ORIGINAL: Russia is pulling out of the International Space Station (ISS) in 2024 to focus on its own version. 

Russia's space agency, Roscosmos, has had principal involvement with the ISS since its earliest development in 1993, yet this week announced that the decades of international cooperation on the ISS will end. 

Historically, Russia has been a leader in space station construction, being the first nation to establish continuous occupation of space stations via docking stations and the first to complete modular construction of a station in space.

As the Soviet Union, Russia launched Sputnik - the first successful satellite launch in 1957 - and Yuri Gagarin - the first human to go into space in 1961.

During and since the Cold War, the USA and the former Soviet Union have been in competition to achieve space flight capabilities.

Construction of the ISS started in orbit in 1998 in collaboration between five separate space agencies, with the USA and Russia joined by the European, Canadian and Japanese space agencies, which represent 15 different countries.

The ISS has been inhabited continuously for almost 22 years. It is currently crewed by seven people - three Americans, three Russians and an Italian.

The ISS features two main sections - the US Orbital Segment and the Russian Orbital Segment.
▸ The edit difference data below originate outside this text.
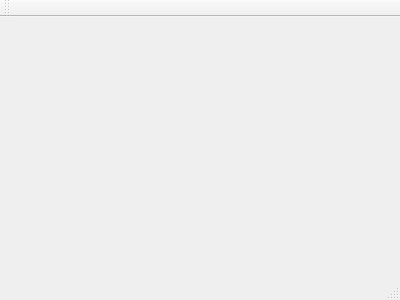
Old version of the form mainwindow.ui in the repository ahmedshuaib/loginapp.
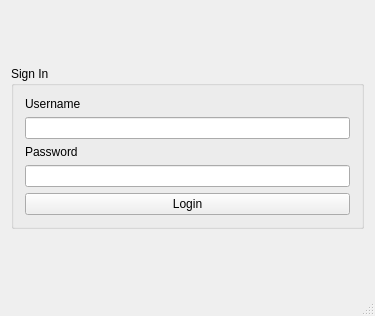
New version of the form.

Commit message: login form desinged done

```diff
--- a/mainwindow.ui
+++ b/mainwindow.ui
@@ -1,24 +1,86 @@
 <ui version="4.0">
  <class>MainWindow</class>
- <widget class="QMainWindow" name="MainWindow" >
-  <property name="geometry" >
+ <widget class="QMainWindow" name="MainWindow">
+  <property name="geometry">
    <rect>
     <x>0</x>
     <y>0</y>
-    <width>400</width>
-    <height>300</height>
+    <width>375</width>
+    <height>316</height>
    </rect>
   </property>
   <property name="windowTitle" >
    <string>MainWindow</string>
   </property>
-  <widget class="QMenuBar" name="menuBar" />
-  <widget class="QToolBar" name="mainToolBar" />
-  <widget class="QWidget" name="centralWidget" />
-  <widget class="QStatusBar" name="statusBar" />
+  <widget class="QWidget" name="centralWidget">
+   <layout class="QVBoxLayout" name="verticalLayout_2">
+    <item>
+     <spacer name="verticalSpacer_2">
+      <property name="orientation">
+       <enum>Qt::Vertical</enum>
+      </property>
+      <property name="sizeHint" stdset="0">
+       <size>
+        <width>20</width>
+        <height>40</height>
+       </size>
+      </property>
+     </spacer>
+    </item>
+    <item>
+     <widget class="QGroupBox" name="groupBox">
+      <property name="title">
+       <string>Sign In</string>
+      </property>
+      <layout class="QVBoxLayout" name="verticalLayout">
+       <item>
+        <widget class="QLabel" name="label_2">
+         <property name="text">
+          <string>Username</string>
+         </property>
+        </widget>
+       </item>
+       <item>
+        <widget class="QLineEdit" name="lineEdit_2"/>
+       </item>
+       <item>
+        <widget class="QLabel" name="label">
+         <property name="text">
+          <string>Password</string>
+         </property>
+        </widget>
+       </item>
+       <item>
+        <widget class="QLineEdit" name="lineEdit"/>
+       </item>
+       <item>
+        <widget class="QPushButton" name="pushButton">
+         <property name="text">
+          <string>Login</string>
+         </property>
+        </widget>
+       </item>
+      </layout>
+     </widget>
+    </item>
+    <item>
+     <spacer name="verticalSpacer">
+      <property name="orientation">
+       <enum>Qt::Vertical</enum>
+      </property>
+      <property name="sizeHint" stdset="0">
+       <size>
+        <width>20</width>
+        <height>40</height>
+       </size>
+      </property>
+     </spacer>
+    </item>
+   </layout>
+  </widget>
+  <widget class="QStatusBar" name="statusBar"/>
  </widget>
- <layoutDefault spacing="6" margin="11" />
- <pixmapfunction></pixmapfunction>
+ <layoutdefault spacing="6" margin="11"/>
  <resources/>
  <connections/>
 </ui>
```
Left out of the diff: 3 changed lines with no effect on the pictures. The commit also changes 2 other files.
Cooperation on board has been governed by an agreement signed in 1998.

That agreement lapses in 2024, which appears to be why Russia chose that date to pull out.

NASA intends to keep the ISS operational until 2031, at which point it will be strategically crashed into the Pacific Ocean.

Russia now plans to develop its own space station, the Russian Orbital Service Station.

NASA and Roscosmos have struck a deal for American astronauts to continue riding Russian rockets to the ISS until 2024, and to allow Russian cosmonauts to catch lifts to the space station with SpaceX in the next few months. 

This means that the space station will always have at least one American and one Russian on board until Russia pulls out. 

Russia’s new space base will join China's Tiangong space station as the only orbital stations built and run by a single country. China’s base is being built in a modular fashion, with two key parts put in orbit so far, set to be followed by two more before the end of 2023.